Forced into retreat by the Germany army, 400,000 British soldiers find themselves trapped on the beaches of Normandy. While a small group of infantrymen struggle to get on-board an evacuation ship, a squadron of Spitfires head out to defend the troops from German air attack, and a father and son set out from England in their own boat to help rescue whoever they can.
Christopher Nolan’s Dunkirk is a stunning and impactful cinema spectacle. It takes a critical event from World War II, strips out everything except the core in-the-moment details, and then hammers it at his audience for a tightly edited 106 minutes. The result is arguably the most effective war movie since Spielberg’s Saving Private Ryan, and in many aspects Nolan’s film surpasses it. This is an outstanding work of pure cinema.
Everything not immediately relevant to the action at hand has been removed. There is little to no backstory for any of the film’s characters. With some it’s genuinely a struggle to know their names. The film never cuts away to nervous waiting families. We do not see inside Churchill’s war room, and while we do hear his famous “we will fight them on the beaches”, it is read from a newspaper by one of the soldiers. If it does not directly happen to a soldier, an air force pilot or a father and two boys sailing their boat across the Channel, it does not exist in Dunkirk. In the entire film, you only see two Germans – and even then they are pictured briefly and out of focus. This all has a remarkable effect. Arguably more than any other film I have seen, Dunkirk exists completely in the moment. Back story does not matter. Names do not matter. What matters is whether or not a Spitfire pilot will run out of fuel, or if a boat can load up on soldiers before the oil-slicked waters around it catch on fire, or if a bullet from a German fighter strikes one soldier or the man next to him. It is hugely and satisfyingly intense.

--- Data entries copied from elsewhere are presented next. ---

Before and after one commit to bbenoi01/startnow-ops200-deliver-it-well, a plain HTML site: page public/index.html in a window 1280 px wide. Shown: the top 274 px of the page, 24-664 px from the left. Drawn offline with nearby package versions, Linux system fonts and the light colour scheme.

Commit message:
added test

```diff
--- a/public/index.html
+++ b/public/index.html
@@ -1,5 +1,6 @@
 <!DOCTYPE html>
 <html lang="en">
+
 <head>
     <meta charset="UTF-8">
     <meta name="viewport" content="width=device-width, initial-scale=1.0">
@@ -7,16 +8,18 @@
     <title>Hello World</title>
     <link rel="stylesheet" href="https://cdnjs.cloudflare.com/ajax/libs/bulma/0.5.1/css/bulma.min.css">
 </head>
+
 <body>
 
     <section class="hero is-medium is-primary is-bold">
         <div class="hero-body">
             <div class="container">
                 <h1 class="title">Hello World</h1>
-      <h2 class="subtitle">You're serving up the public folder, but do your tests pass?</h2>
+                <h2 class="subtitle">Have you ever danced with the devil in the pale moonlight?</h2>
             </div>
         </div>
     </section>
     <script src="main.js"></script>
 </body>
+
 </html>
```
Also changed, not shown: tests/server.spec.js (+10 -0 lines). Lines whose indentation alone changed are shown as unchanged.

Nolan employs an innovative narrative structure to the film as well. It is effectively split between land, sea and sky. On the beaches of Dunkirk, events take place over the course of a week. On the English channel, events take place across one day. In the air, one pilot’s mission to defend the British troops from enemy fighters lasts one hour. Nolan then intercuts between the three. It sounds complicated, but hugely effective editing from Nolan and editor Lee Smith keep matters not only understandable but enormously suspenseful. As the three narratives converge, we begin to glimpse characters from one plot thread inside another. By the time the film concludes, the longer arcs have overtaken the shorter ones. It creates a remarkable sense of drama throughout.
A cast of mostly unknown actors deliver hugely realistic performances, keeping everything grounded and believable. The four better known actors – Kenneth Branagh, Mark Rylance, Tom Hardy and Cillian Murphy – stand out by virtue of their pre-existing fame, but really it is a true ensemble effort and there is not a weak actor in the whole group. It is a universally male film, but given its historical and geographic setting that can hardly be considered a fault.
Technically the film is superb, from Hoyte van Hoytema’s iconic cinematography to Hans Zimmer’s hypnotic, constantly rolling score. This kind of slick presentation is par for the course for a Christopher Nolan picture, but with such a deliberately sparse screenplay and pared-back characters the quality is all the more apparent.
The bottom line: Christopher Nolan is one of the strongest feature directors working today, and Dunkirk captures him working at his absolute finest. It is that rare film that deserves to be called a masterpiece.